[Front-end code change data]

Content starts

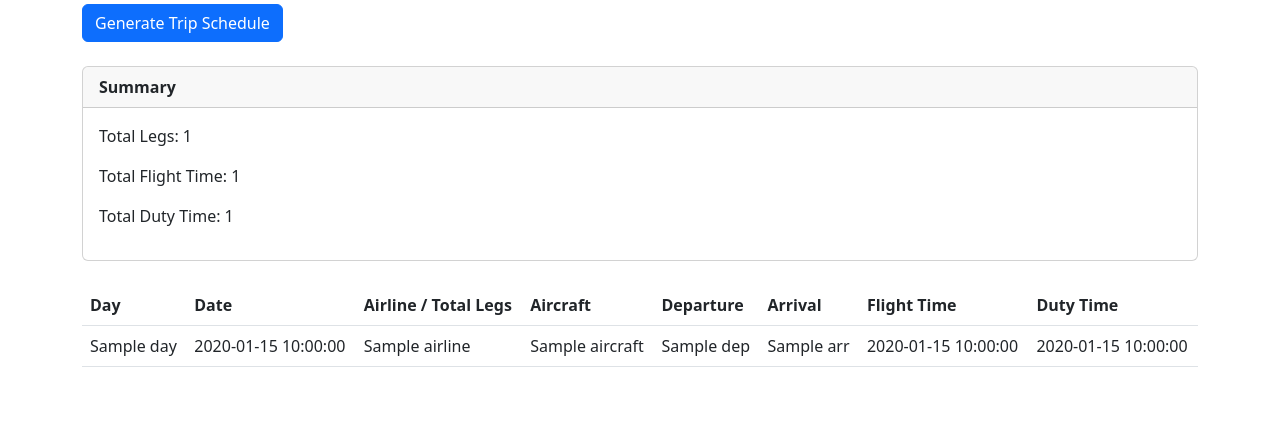
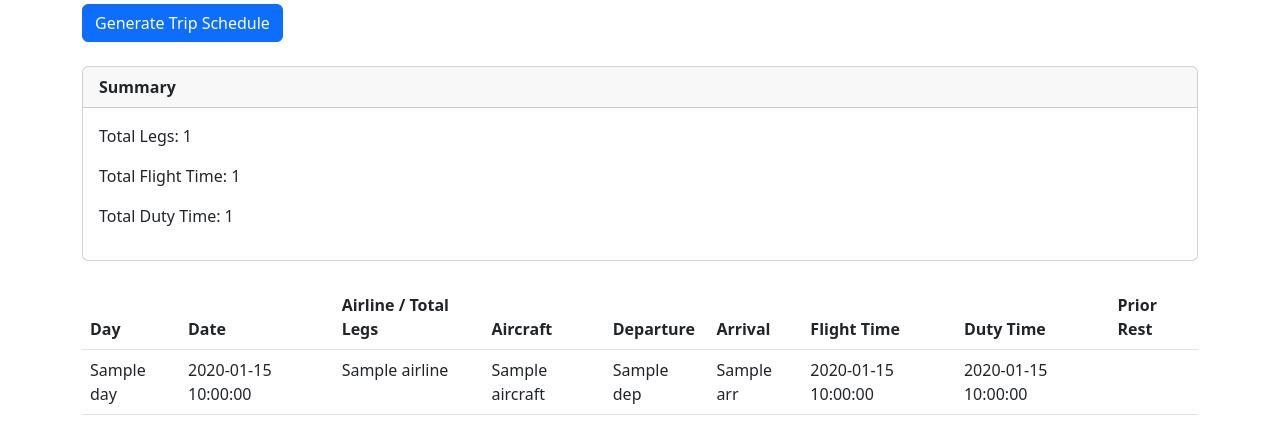
Before and after one commit to cessnaxls/virtual-dispatcher, a Flask app: template templates/index.html in a window 1280 px wide. Shown: the part 1270-1701 px from the top of the page. Before the commit the page ends 1637 px from the top, so only its background shows below. Run offline with Flask 3, Linux system fonts and the light colour scheme; the template is opened without the code that fills it: most values are stand-ins (such as "Sample title", 1, 10 or a date in 2020).

```diff
--- a/app.py
+++ b/app.py
@@ -88,7 +88,6 @@ def home():
             airports = list(set(airports + include_airports))
         if exclude_airports:
             airports = [a for a in airports if a not in exclude_airports]
-
         if initial_departure and initial_departure not in airports:
             airports.append(initial_departure)
 
@@ -122,16 +121,22 @@ def home():
 
         total_legs_count = 0
         total_flight_minutes_all = 0
-        total_duty_minutes_all = 0
+        total_off_days = 0
+
+        prior_day_end_time = None  # last day end time
 
         for leg_date in sorted(available_dates):
             legs_today = []
-            daily_flight_total = 0
-            first_dep_minute = None
-            last_arr_minute = None
+            total_flight = 0
+            num_legs = random.randint(1, max_legs)
+            max_duty_for_day = 840 if num_legs <= 4 else 720
 
-            num_legs = random.randint(1, max_legs)
+            dep_minute_of_day = 360  # start ~6am
+
             for _ in range(num_legs):
+                if total_flight >= max_flight_minutes:
+                    break
+
                 dep_airport = last_arrival
                 arr_choices = [a for a in airports if a != dep_airport]
                 if include_airports:
@@ -144,16 +149,10 @@ def home():
                 arr_airport = random.choice(arr_choices)
                 flight_time = random.randint(60, 300)
 
-                if daily_flight_total + flight_time > max_flight_minutes:
+                if total_flight + flight_time > max_flight_minutes:
                     break
 
-                dep_minute_of_day = 360 + daily_flight_total + random.randint(0, 30)  # spread slightly random
                 arr_minute_of_day = dep_minute_of_day + flight_time
-
-                if first_dep_minute is None or dep_minute_of_day < first_dep_minute:
-                    first_dep_minute = dep_minute_of_day
-                if last_arr_minute is None or arr_minute_of_day > last_arr_minute:
-                    last_arr_minute = arr_minute_of_day
 
                 leg = {
                     'day': day_counter,
@@ -167,15 +166,19 @@ def home():
                 }
                 legs_today.append(leg)
 
-                daily_flight_total += flight_time
+                total_flight += flight_time
+                dep_minute_of_day = arr_minute_of_day + 60  # add ~1h turn time
                 last_arrival = arr_airport
 
             if legs_today:
-                daily_duty_total = last_arr_minute - first_dep_minute
+                total_legs_count += len(legs_today)
+                total_flight_minutes_all += total_flight
 
-                total_legs_count += len(legs_today)
-                total_flight_minutes_all += daily_flight_total
-                total_duty_minutes_all += daily_duty_total
+                # Calculate prior rest:
+                if prior_day_end_time is not None:
+                    prior_rest_minutes = max(0, (360 + 24 * 60) - prior_day_end_time)  # next day 6am start - last day end
+                else:
+                    prior_rest_minutes = 720  # first day, assume 12h
 
                 trip.append({
                     'day': day_counter,
@@ -184,11 +187,14 @@ def home():
                     'aircraft': '',
                     'dep': '',
                     'arr': '',
-                    'dep_time': f'Flight: {format_minutes(daily_flight_total)}',
-                    'arr_time': f'Duty: {format_minutes(daily_duty_total)}',
-                    'total_legs': len(legs_today)
+                    'dep_time': f'Flight: {format_minutes(total_flight)}',
+                    'arr_time': f'Duty: {format_minutes(total_flight + 60 * len(legs_today))}',
+                    'total_legs': len(legs_today),
+                    'prior_rest': format_minutes(prior_rest_minutes)
                 })
+
                 trip.extend(legs_today)
+                prior_day_end_time = arr_minute_of_day
             else:
                 trip.append({
                     'day': day_counter,
@@ -200,8 +206,12 @@ def home():
                     'dep_time': 'OFF',
                     'arr_time': 'OFF'
                 })
+                prior_day_end_time = None  # reset if off day
+                total_off_days += 1
 
             day_counter += 1
+
+        total_duty_minutes_all = total_flight_minutes_all + total_legs_count * 60
 
         summary = {
             'total_legs': total_legs_count,
--- a/templates/index.html
+++ b/templates/index.html
@@ -115,6 +115,7 @@
 				<th>Arrival</th>
 				<th>Flight Time</th>
 				<th>Duty Time</th>
+				<th>Prior Rest</th>
 			</tr>
 		</thead>
 		<tbody>
@@ -144,6 +145,13 @@
 				<td>{{ leg.arr }}</td>
 				<td>{{ leg.dep_time }}</td>
 				<td>{{ leg.arr_time }}</td>
+				<td>
+					{% if leg.airline == 'SUMMARY' %}
+						{{ leg.prior_rest }}
+					{% else %}
+						<!-- blank -->
+					{% endif %}
+				</td>
 			</tr>
 			{% endfor %}
 		</tbody>
```
Lines whose indentation alone changed are shown as unchanged.
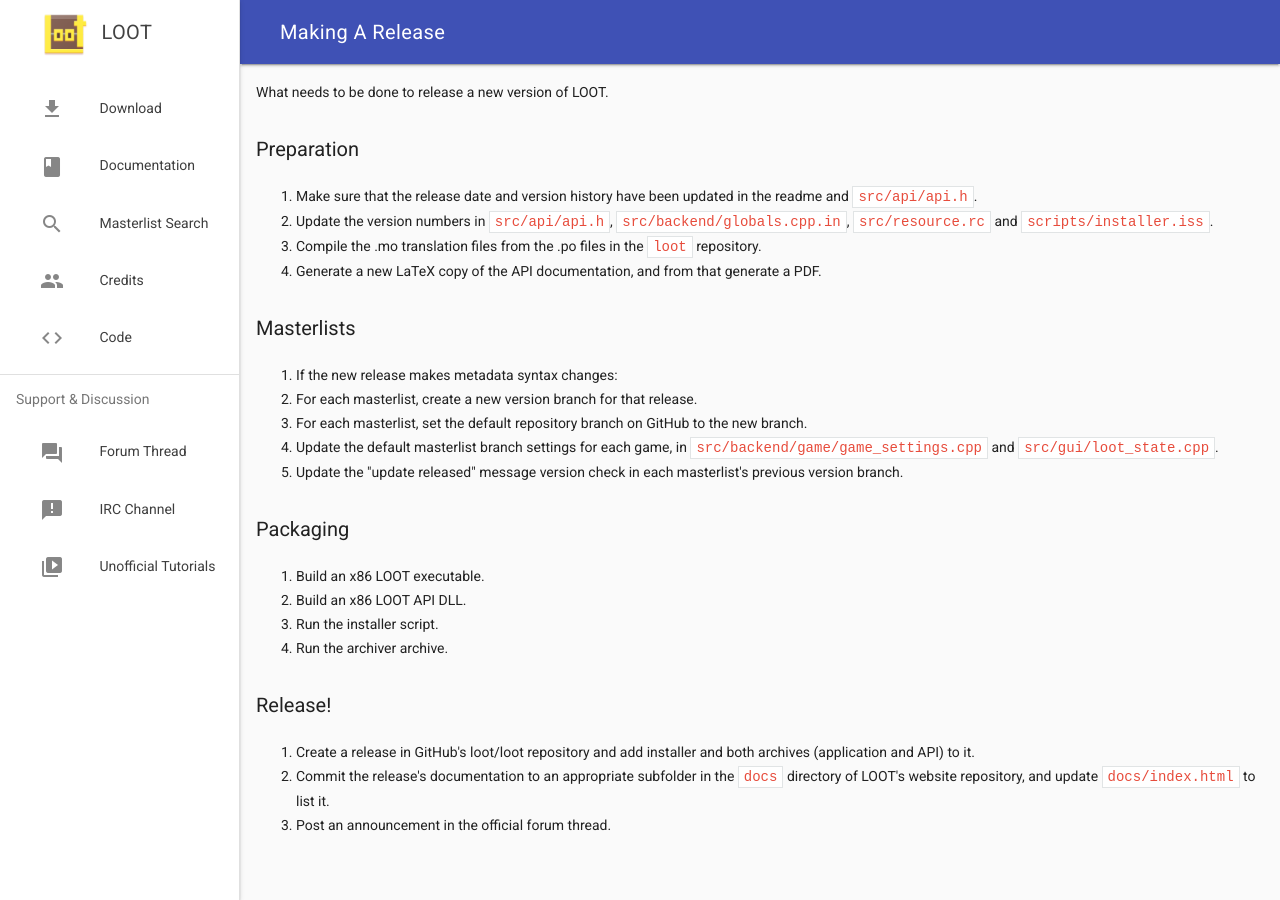
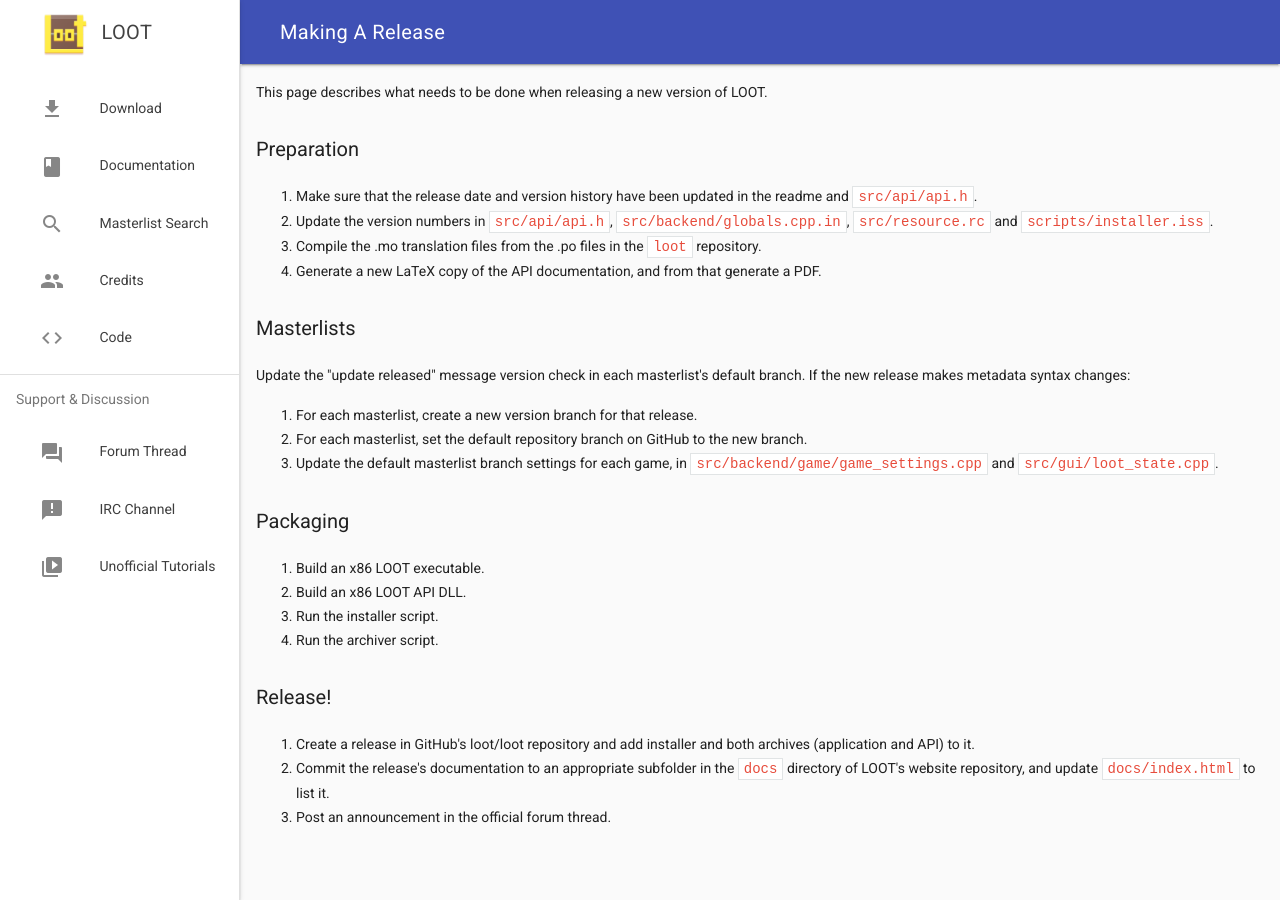
Before and after one commit to loot/loot.github.io, a Jekyll site: the page built from docs/team/Making-A-Release.html, in a window 1280 px wide. Built offline with Jekyll 4.4.1, drawn with Linux system fonts in a browser that asks for light colours; nearby versions of some CDN libraries.

Commit message:
Update Making A Release page content

```diff
--- a/docs/team/Making-A-Release.html
+++ b/docs/team/Making-A-Release.html
@@ -3,7 +3,7 @@
 title: Making A Release
 ---
 
-<p>What needs to be done to release a new version of LOOT.</p>
+<p>This page describes what needs to be done when releasing a new version of LOOT.</p>
 
 <h3>Preparation</h3>
 
@@ -16,12 +16,12 @@
 
 <h3>Masterlists</h3>
 
+<p>Update the "update released" message version check in each masterlist's default branch. If the new release makes metadata syntax changes:</p>
+
 <ol>
-  <li>If the new release makes metadata syntax changes:</li>
   <li>For each masterlist, create a new version branch for that release.</li>
   <li>For each masterlist, set the default repository branch on GitHub to the new branch.</li>
   <li>Update the default masterlist branch settings for each game, in <code>src/backend/game/game_settings.cpp</code> and <code>src/gui/loot_state.cpp</code>.</li>
-  <li>Update the "update released" message version check in each masterlist's previous version branch.</li>
 </ol>
 
 <h3>Packaging</h3>
@@ -30,7 +30,7 @@
   <li>Build an x86 LOOT executable.</li>
   <li>Build an x86 LOOT API DLL.</li>
   <li>Run the installer script.</li>
-  <li>Run the archiver archive.</li>
+  <li>Run the archiver script.</li>
 </ol>
 
 <h3>Release!</h3>
```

Content ends

What you need to do
Set down the entries above again exactly, minus any image.

Output of the task
Before and after one commit to cessnaxls/virtual-dispatcher, a Flask app: template templates/index.html in a window 1280 px wide. Shown: the part 1270-1701 px from the top of the page. Before the commit the page ends 1637 px from the top, so only its background shows below. Run offline with Flask 3, Linux system fonts and the light colour scheme; the template is opened without the code that fills it: most values are stand-ins (such as "Sample title", 1, 10 or a date in 2020).

```diff
--- a/app.py
+++ b/app.py
@@ -88,7 +88,6 @@ def home():
             airports = list(set(airports + include_airports))
         if exclude_airports:
             airports = [a for a in airports if a not in exclude_airports]
-
         if initial_departure and initial_departure not in airports:
             airports.append(initial_departure)
 
@@ -122,16 +121,22 @@ def home():
 
         total_legs_count = 0
         total_flight_minutes_all = 0
-        total_duty_minutes_all = 0
+        total_off_days = 0
+
+        prior_day_end_time = None  # last day end time
 
         for leg_date in sorted(available_dates):
             legs_today = []
-            daily_flight_total = 0
-            first_dep_minute = None
-            last_arr_minute = None
+            total_flight = 0
+            num_legs = random.randint(1, max_legs)
+            max_duty_for_day = 840 if num_legs <= 4 else 720
 
-            num_legs = random.randint(1, max_legs)
+            dep_minute_of_day = 360  # start ~6am
+
             for _ in range(num_legs):
+                if total_flight >= max_flight_minutes:
+                    break
+
                 dep_airport = last_arrival
                 arr_choices = [a for a in airports if a != dep_airport]
                 if include_airports:
@@ -144,16 +149,10 @@ def home():
                 arr_airport = random.choice(arr_choices)
                 flight_time = random.randint(60, 300)
 
-                if daily_flight_total + flight_time > max_flight_minutes:
+                if total_flight + flight_time > max_flight_minutes:
                     break
 
-                dep_minute_of_day = 360 + daily_flight_total + random.randint(0, 30)  # spread slightly random
                 arr_minute_of_day = dep_minute_of_day + flight_time
-
-                if first_dep_minute is None or dep_minute_of_day < first_dep_minute:
-                    first_dep_minute = dep_minute_of_day
-                if last_arr_minute is None or arr_minute_of_day > last_arr_minute:
-                    last_arr_minute = arr_minute_of_day
 
                 leg = {
                     'day': day_counter,
@@ -167,15 +166,19 @@ def home():
                 }
                 legs_today.append(leg)
 
-                daily_flight_total += flight_time
+                total_flight += flight_time
+                dep_minute_of_day = arr_minute_of_day + 60  # add ~1h turn time
                 last_arrival = arr_airport
 
             if legs_today:
-                daily_duty_total = last_arr_minute - first_dep_minute
+                total_legs_count += len(legs_today)
+                total_flight_minutes_all += total_flight
 
-                total_legs_count += len(legs_today)
-                total_flight_minutes_all += daily_flight_total
-                total_duty_minutes_all += daily_duty_total
+                # Calculate prior rest:
+                if prior_day_end_time is not None:
+                    prior_rest_minutes = max(0, (360 + 24 * 60) - prior_day_end_time)  # next day 6am start - last day end
+                else:
+                    prior_rest_minutes = 720  # first day, assume 12h
 
                 trip.append({
                     'day': day_counter,
@@ -184,11 +187,14 @@ def home():
                     'aircraft': '',
                     'dep': '',
                     'arr': '',
-                    'dep_time': f'Flight: {format_minutes(daily_flight_total)}',
-                    'arr_time': f'Duty: {format_minutes(daily_duty_total)}',
-                    'total_legs': len(legs_today)
+                    'dep_time': f'Flight: {format_minutes(total_flight)}',
+                    'arr_time': f'Duty: {format_minutes(total_flight + 60 * len(legs_today))}',
+                    'total_legs': len(legs_today),
+                    'prior_rest': format_minutes(prior_rest_minutes)
                 })
+
                 trip.extend(legs_today)
+                prior_day_end_time = arr_minute_of_day
             else:
                 trip.append({
                     'day': day_counter,
@@ -200,8 +206,12 @@ def home():
                     'dep_time': 'OFF',
                     'arr_time': 'OFF'
                 })
+                prior_day_end_time = None  # reset if off day
+                total_off_days += 1
 
             day_counter += 1
+
+        total_duty_minutes_all = total_flight_minutes_all + total_legs_count * 60
 
         summary = {
             'total_legs': total_legs_count,
--- a/templates/index.html
+++ b/templates/index.html
@@ -115,6 +115,7 @@
 				<th>Arrival</th>
 				<th>Flight Time</th>
 				<th>Duty Time</th>
+				<th>Prior Rest</th>
 			</tr>
 		</thead>
 		<tbody>
@@ -144,6 +145,13 @@
 				<td>{{ leg.arr }}</td>
 				<td>{{ leg.dep_time }}</td>
 				<td>{{ leg.arr_time }}</td>
+				<td>
+					{% if leg.airline == 'SUMMARY' %}
+						{{ leg.prior_rest }}
+					{% else %}
+						<!-- blank -->
+					{% endif %}
+				</td>
 			</tr>
 			{% endfor %}
 		</tbody>
```
Lines whose indentation alone changed are shown as unchanged.
Before and after one commit to loot/loot.github.io, a Jekyll site: the page built from docs/team/Making-A-Release.html, in a window 1280 px wide. Built offline with Jekyll 4.4.1, drawn with Linux system fonts in a browser that asks for light colours; nearby versions of some CDN libraries.

Commit message:
Update Making A Release page content

```diff
--- a/docs/team/Making-A-Release.html
+++ b/docs/team/Making-A-Release.html
@@ -3,7 +3,7 @@
 title: Making A Release
 ---
 
-<p>What needs to be done to release a new version of LOOT.</p>
+<p>This page describes what needs to be done when releasing a new version of LOOT.</p>
 
 <h3>Preparation</h3>
 
@@ -16,12 +16,12 @@
 
 <h3>Masterlists</h3>
 
+<p>Update the "update released" message version check in each masterlist's default branch. If the new release makes metadata syntax changes:</p>
+
 <ol>
-  <li>If the new release makes metadata syntax changes:</li>
   <li>For each masterlist, create a new version branch for that release.</li>
   <li>For each masterlist, set the default repository branch on GitHub to the new branch.</li>
   <li>Update the default masterlist branch settings for each game, in <code>src/backend/game/game_settings.cpp</code> and <code>src/gui/loot_state.cpp</code>.</li>
-  <li>Update the "update released" message version check in each masterlist's previous version branch.</li>
 </ol>
 
 <h3>Packaging</h3>
@@ -30,7 +30,7 @@
   <li>Build an x86 LOOT executable.</li>
   <li>Build an x86 LOOT API DLL.</li>
   <li>Run the installer script.</li>
-  <li>Run the archiver archive.</li>
+  <li>Run the archiver script.</li>
 </ol>
 
 <h3>Release!</h3>
```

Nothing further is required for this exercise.